The city thrived until the conclusion of the Civil War. When General Sherman’s military campaign, “March to the Sea,” began heading toward Savannah, city leaders wisely met the Union army outside of the city to negotiate a surrender. General Sherman found the terms to be suitable, and therefore didn’t subject the city to his destructive scorched earth policy.
The post-Civil War history of Savannah is not unlike many other Southern cities: The failure of Reconstruction hindered the city’s growth through much of the late 19th and early 20th centuries. What growth did occur was harmed by deindustrialization, leading to a general sense of grittiness felt in areas outside of the vibrant historic district.
We were able to experience Savannah’s complicated past firsthand during our visit. While the city has its scars, contemporary leaders seem to have done well in preserving the colorful city’s history while turning a new page forward.
We spent most of our time on Jekyll Island, about an hour and a half outside of Savannah. Being our first time travelling with babies, we thought a beach trip would be the best way to get our feet wet (both literally and figuratively).
Jekyll Island had all the makings of a classic beach vacation: An affordable hotel with access to sandy beaches, swimming pools, and several nearby beach-inspired restaurant options. The local community has largely resisted the urge to commercialize, so there was still a fair sense of tranquility and original naturalness to the island.
What made the island truly remarkable, however, was the Jekyll Island National Historic District. The island once played host to the Jekyll Island Club, whose prestigious members bought the island in 1886. The National Park Service describes how the club was considered to be the most exclusive social club in the United States: “The Jekyll Island Club had a limit of 100 members, among them the Astors, Vanderbilts, Pulitzers, Morgans and McCormicks and was laid out by prominent landscape architect H.W.S. Cleveland.” We took a morning stroll around the grounds to marvel at the novelty of how American industrial ‘royalty’ spent their time recreating and relaxing.
🔥 Claiming to be the oldest standing building in Georgia, The Pirate House has it all: A great menu, historical intrigue, and a cozy atmosphere.
🔥 Considered one of Savannah’s marquee dining locations, Old Pink House anchored our final evening of the vacation. The 18th Century mansion-turned-restaurant offered a fine selection of lowcountry foods – but being a boring person I chose the humongous plate of fried chicken as my Last Supper in the south.
🔥 Beach House Restaurant was probably my favorite place on Jekyll Island. Quality brews and food at a low-key, beachy building are all it takes to make me happy while dining on the beach.
On the whole, our trip proved to be a revealing experience as to how travels with kids will generally operate. I learned to say goodbye to our jam-packed city trips, and even somewhat to beach/poolside relaxation. It was a tough breakup, but its my hope that this next chapter of life will bring a whole new level of fulfillment when traveling with Eloise.

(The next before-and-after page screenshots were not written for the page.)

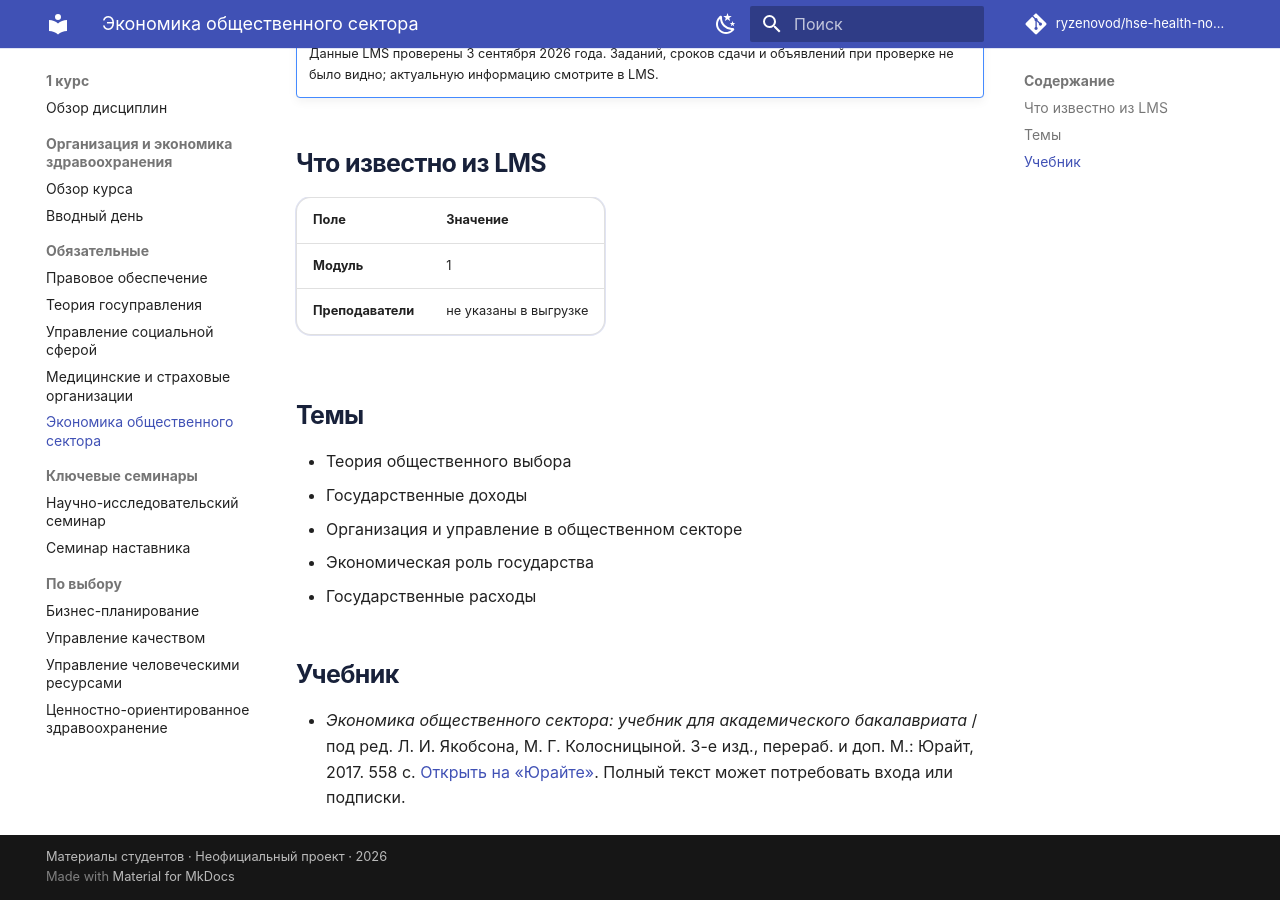
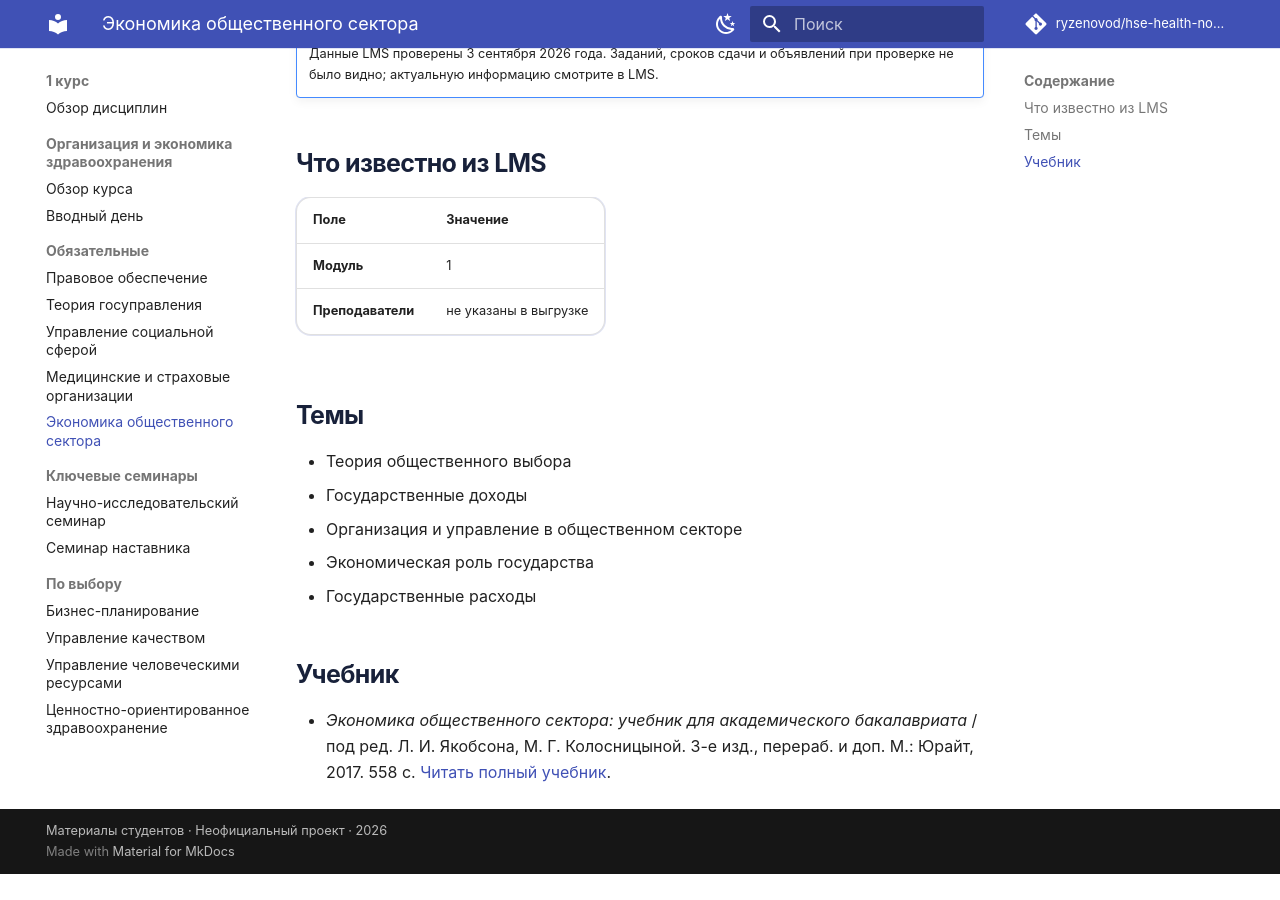
Before and after one commit to ryzenovod/hse-health-notes, an MkDocs documentation site: the page built from docs/year-1/public-sector-economics.md, in a window 1280 px wide and 900 px high, scrolled down 517 px. Built offline with MkDocs 1.6.1 and Material for MkDocs 9.7.7, drawn with Linux system fonts in a browser that asks for light colours; comment, search, counter and statistics services are not loaded; after the commit the page ends 1391 px from its top, so only the background shows below that.

Commit message:
Use full textbook viewer link

```diff
--- a/docs/year-1/public-sector-economics.md
+++ b/docs/year-1/public-sector-economics.md
@@ -29,4 +29,4 @@
 
 ## Учебник
 
-- *Экономика общественного сектора: учебник для академического бакалавриата* / под ред. Л. И. Якобсона, М. Г. Колосницыной. 3-е изд., перераб. и доп. М.: Юрайт, 2017. 558 с. [Открыть на «Юрайте»](https://urait.ru/book/ekonomika-obschestvennogo-sektora-403521). Полный текст может потребовать входа или подписки.
+- *Экономика общественного сектора: учебник для академического бакалавриата* / под ред. Л. И. Якобсона, М. Г. Колосницыной. 3-е изд., перераб. и доп. М.: Юрайт, 2017. 558 с. [Читать полный учебник](https://biblio-online.ru/viewer/ekonomika-obschestvennogo-sektora-403521#page/1).
```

A lesson learned worth mentioning: We as new parents can’t be ignorant to our new reality. We planned our beach trip before Eloise had even joined our family, how could we know her preferences? She deserves a say in what we do, how we travel. Going forward, I think we’ll be more cognizant of her preferences and find things to do that she can enjoy. She did tour the city well, so maybe there’s opportunity to do more of that – at least until she learns to walk and needs to do everything on her own.
Raising Eloise is going to be an adventure in and of its own. I’m not quite sure what travelling with a child looks like, but I hope we can adapt and learn how to travel well with kids.